> [Your instructions]: Your response should be the complete set of records, reproduced exactly.

> [Edit tracking data]:

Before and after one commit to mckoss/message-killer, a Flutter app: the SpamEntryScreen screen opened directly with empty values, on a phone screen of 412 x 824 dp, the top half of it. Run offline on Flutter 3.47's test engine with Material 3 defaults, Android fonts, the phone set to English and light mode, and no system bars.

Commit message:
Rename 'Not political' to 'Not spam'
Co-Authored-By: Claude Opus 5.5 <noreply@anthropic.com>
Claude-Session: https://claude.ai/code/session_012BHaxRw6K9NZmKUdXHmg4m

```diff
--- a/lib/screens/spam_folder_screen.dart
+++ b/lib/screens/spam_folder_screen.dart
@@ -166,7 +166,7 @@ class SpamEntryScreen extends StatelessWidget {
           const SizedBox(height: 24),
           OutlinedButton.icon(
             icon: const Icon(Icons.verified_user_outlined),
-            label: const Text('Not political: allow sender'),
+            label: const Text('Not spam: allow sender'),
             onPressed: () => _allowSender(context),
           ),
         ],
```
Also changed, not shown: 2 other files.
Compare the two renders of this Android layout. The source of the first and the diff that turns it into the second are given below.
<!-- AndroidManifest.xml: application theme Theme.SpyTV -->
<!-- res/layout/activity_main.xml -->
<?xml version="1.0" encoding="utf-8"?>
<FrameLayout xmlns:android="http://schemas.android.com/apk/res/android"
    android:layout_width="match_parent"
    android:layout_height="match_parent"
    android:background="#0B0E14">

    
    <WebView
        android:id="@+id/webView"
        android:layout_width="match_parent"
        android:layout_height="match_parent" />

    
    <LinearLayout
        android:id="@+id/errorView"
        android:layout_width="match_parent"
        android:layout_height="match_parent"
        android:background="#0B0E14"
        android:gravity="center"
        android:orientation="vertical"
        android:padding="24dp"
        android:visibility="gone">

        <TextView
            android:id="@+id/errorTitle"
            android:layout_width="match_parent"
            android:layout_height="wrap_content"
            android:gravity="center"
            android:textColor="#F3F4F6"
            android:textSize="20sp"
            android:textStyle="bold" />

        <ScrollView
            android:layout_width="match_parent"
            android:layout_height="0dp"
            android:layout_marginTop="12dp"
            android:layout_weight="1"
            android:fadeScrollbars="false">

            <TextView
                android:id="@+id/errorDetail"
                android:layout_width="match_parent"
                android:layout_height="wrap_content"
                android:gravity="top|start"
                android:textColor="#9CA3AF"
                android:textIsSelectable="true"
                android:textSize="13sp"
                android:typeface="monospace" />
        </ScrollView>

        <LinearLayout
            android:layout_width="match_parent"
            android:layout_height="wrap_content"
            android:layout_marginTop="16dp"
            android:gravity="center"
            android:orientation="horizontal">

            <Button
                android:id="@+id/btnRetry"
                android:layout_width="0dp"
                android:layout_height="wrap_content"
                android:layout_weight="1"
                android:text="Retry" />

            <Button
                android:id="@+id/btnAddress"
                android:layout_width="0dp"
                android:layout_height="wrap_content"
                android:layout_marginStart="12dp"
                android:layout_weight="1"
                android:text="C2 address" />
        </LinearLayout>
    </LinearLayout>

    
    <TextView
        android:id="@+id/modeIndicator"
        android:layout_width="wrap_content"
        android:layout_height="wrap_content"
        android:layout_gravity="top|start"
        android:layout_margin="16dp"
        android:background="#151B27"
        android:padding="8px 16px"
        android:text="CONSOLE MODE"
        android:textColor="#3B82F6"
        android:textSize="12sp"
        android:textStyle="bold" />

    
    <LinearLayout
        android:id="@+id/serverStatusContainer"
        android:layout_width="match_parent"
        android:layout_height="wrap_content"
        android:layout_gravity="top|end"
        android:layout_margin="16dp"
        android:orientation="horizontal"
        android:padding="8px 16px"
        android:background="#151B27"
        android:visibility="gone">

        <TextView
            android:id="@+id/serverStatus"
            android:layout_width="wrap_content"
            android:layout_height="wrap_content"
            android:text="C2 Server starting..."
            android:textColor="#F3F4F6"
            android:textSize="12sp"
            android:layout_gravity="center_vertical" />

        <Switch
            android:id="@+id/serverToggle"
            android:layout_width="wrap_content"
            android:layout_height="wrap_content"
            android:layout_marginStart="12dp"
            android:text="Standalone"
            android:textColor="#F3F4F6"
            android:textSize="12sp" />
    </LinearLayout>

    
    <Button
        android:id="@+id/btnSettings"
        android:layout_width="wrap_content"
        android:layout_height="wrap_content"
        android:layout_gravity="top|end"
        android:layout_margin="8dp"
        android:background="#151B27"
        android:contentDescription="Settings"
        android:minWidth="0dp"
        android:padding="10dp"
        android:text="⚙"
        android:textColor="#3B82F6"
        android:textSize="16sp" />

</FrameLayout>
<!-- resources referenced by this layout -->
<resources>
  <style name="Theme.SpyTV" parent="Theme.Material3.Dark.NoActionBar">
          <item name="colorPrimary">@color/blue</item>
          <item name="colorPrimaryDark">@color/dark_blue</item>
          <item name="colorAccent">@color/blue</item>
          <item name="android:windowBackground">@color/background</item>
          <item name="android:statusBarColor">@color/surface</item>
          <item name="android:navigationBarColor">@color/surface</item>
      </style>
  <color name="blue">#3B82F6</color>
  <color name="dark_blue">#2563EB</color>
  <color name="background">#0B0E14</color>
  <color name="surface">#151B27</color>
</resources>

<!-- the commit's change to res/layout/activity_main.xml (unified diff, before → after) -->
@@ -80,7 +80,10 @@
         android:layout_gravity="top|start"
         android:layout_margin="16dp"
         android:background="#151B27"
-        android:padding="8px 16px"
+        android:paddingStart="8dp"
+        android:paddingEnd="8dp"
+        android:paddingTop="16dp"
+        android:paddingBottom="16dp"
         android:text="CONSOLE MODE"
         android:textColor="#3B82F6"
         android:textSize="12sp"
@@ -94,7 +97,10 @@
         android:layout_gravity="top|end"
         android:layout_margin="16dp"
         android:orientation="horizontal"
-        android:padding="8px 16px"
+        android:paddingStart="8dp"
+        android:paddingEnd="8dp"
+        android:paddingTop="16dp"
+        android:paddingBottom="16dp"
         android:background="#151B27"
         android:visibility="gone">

> [Your solution]:
Before and after one commit to mckoss/message-killer, a Flutter app: the SpamEntryScreen screen opened directly with empty values, on a phone screen of 412 x 824 dp, the top half of it. Run offline on Flutter 3.47's test engine with Material 3 defaults, Android fonts, the phone set to English and light mode, and no system bars.

Commit message:
Rename 'Not political' to 'Not spam'
Co-Authored-By: Claude Opus 5.5 <noreply@anthropic.com>
Claude-Session: https://claude.ai/code/session_012BHaxRw6K9NZmKUdXHmg4m

```diff
--- a/lib/screens/spam_folder_screen.dart
+++ b/lib/screens/spam_folder_screen.dart
@@ -166,7 +166,7 @@ class SpamEntryScreen extends StatelessWidget {
           const SizedBox(height: 24),
           OutlinedButton.icon(
             icon: const Icon(Icons.verified_user_outlined),
-            label: const Text('Not political: allow sender'),
+            label: const Text('Not spam: allow sender'),
             onPressed: () => _allowSender(context),
           ),
         ],
```
Also changed, not shown: 2 other files.
Compare the two renders of this Android layout. The source of the first and the diff that turns it into the second are given below.
<!-- AndroidManifest.xml: application theme Theme.SpyTV -->
<!-- res/layout/activity_main.xml -->
<?xml version="1.0" encoding="utf-8"?>
<FrameLayout xmlns:android="http://schemas.android.com/apk/res/android"
    android:layout_width="match_parent"
    android:layout_height="match_parent"
    android:background="#0B0E14">

    
    <WebView
        android:id="@+id/webView"
        android:layout_width="match_parent"
        android:layout_height="match_parent" />

    
    <LinearLayout
        android:id="@+id/errorView"
        android:layout_width="match_parent"
        android:layout_height="match_parent"
        android:background="#0B0E14"
        android:gravity="center"
        android:orientation="vertical"
        android:padding="24dp"
        android:visibility="gone">

        <TextView
            android:id="@+id/errorTitle"
            android:layout_width="match_parent"
            android:layout_height="wrap_content"
            android:gravity="center"
            android:textColor="#F3F4F6"
            android:textSize="20sp"
            android:textStyle="bold" />

        <ScrollView
            android:layout_width="match_parent"
            android:layout_height="0dp"
            android:layout_marginTop="12dp"
            android:layout_weight="1"
            android:fadeScrollbars="false">

            <TextView
                android:id="@+id/errorDetail"
                android:layout_width="match_parent"
                android:layout_height="wrap_content"
                android:gravity="top|start"
                android:textColor="#9CA3AF"
                android:textIsSelectable="true"
                android:textSize="13sp"
                android:typeface="monospace" />
        </ScrollView>

        <LinearLayout
            android:layout_width="match_parent"
            android:layout_height="wrap_content"
            android:layout_marginTop="16dp"
            android:gravity="center"
            android:orientation="horizontal">

            <Button
                android:id="@+id/btnRetry"
                android:layout_width="0dp"
                android:layout_height="wrap_content"
                android:layout_weight="1"
                android:text="Retry" />

            <Button
                android:id="@+id/btnAddress"
                android:layout_width="0dp"
                android:layout_height="wrap_content"
                android:layout_marginStart="12dp"
                android:layout_weight="1"
                android:text="C2 address" />
        </LinearLayout>
    </LinearLayout>

    
    <TextView
        android:id="@+id/modeIndicator"
        android:layout_width="wrap_content"
        android:layout_height="wrap_content"
        android:layout_gravity="top|start"
        android:layout_margin="16dp"
        android:background="#151B27"
        android:padding="8px 16px"
        android:text="CONSOLE MODE"
        android:textColor="#3B82F6"
        android:textSize="12sp"
        android:textStyle="bold" />

    
    <LinearLayout
        android:id="@+id/serverStatusContainer"
        android:layout_width="match_parent"
        android:layout_height="wrap_content"
        android:layout_gravity="top|end"
        android:layout_margin="16dp"
        android:orientation="horizontal"
        android:padding="8px 16px"
        android:background="#151B27"
        android:visibility="gone">

        <TextView
            android:id="@+id/serverStatus"
            android:layout_width="wrap_content"
            android:layout_height="wrap_content"
            android:text="C2 Server starting..."
            android:textColor="#F3F4F6"
            android:textSize="12sp"
            android:layout_gravity="center_vertical" />

        <Switch
            android:id="@+id/serverToggle"
            android:layout_width="wrap_content"
            android:layout_height="wrap_content"
            android:layout_marginStart="12dp"
            android:text="Standalone"
            android:textColor="#F3F4F6"
            android:textSize="12sp" />
    </LinearLayout>

    
    <Button
        android:id="@+id/btnSettings"
        android:layout_width="wrap_content"
        android:layout_height="wrap_content"
        android:layout_gravity="top|end"
        android:layout_margin="8dp"
        android:background="#151B27"
        android:contentDescription="Settings"
        android:minWidth="0dp"
        android:padding="10dp"
        android:text="⚙"
        android:textColor="#3B82F6"
        android:textSize="16sp" />

</FrameLayout>
<!-- resources referenced by this layout -->
<resources>
  <style name="Theme.SpyTV" parent="Theme.Material3.Dark.NoActionBar">
          <item name="colorPrimary">@color/blue</item>
          <item name="colorPrimaryDark">@color/dark_blue</item>
          <item name="colorAccent">@color/blue</item>
          <item name="android:windowBackground">@color/background</item>
          <item name="android:statusBarColor">@color/surface</item>
          <item name="android:navigationBarColor">@color/surface</item>
      </style>
  <color name="blue">#3B82F6</color>
  <color name="dark_blue">#2563EB</color>
  <color name="background">#0B0E14</color>
  <color name="surface">#151B27</color>
</resources>

<!-- the commit's change to res/layout/activity_main.xml (unified diff, before → after) -->
@@ -80,7 +80,10 @@
         android:layout_gravity="top|start"
         android:layout_margin="16dp"
         android:background="#151B27"
-        android:padding="8px 16px"
+        android:paddingStart="8dp"
+        android:paddingEnd="8dp"
+        android:paddingTop="16dp"
+        android:paddingBottom="16dp"
         android:text="CONSOLE MODE"
         android:textColor="#3B82F6"
         android:textSize="12sp"
@@ -94,7 +97,10 @@
         android:layout_gravity="top|end"
         android:layout_margin="16dp"
         android:orientation="horizontal"
-        android:padding="8px 16px"
+        android:paddingStart="8dp"
+        android:paddingEnd="8dp"
+        android:paddingTop="16dp"
+        android:paddingBottom="16dp"
         android:background="#151B27"
         android:visibility="gone">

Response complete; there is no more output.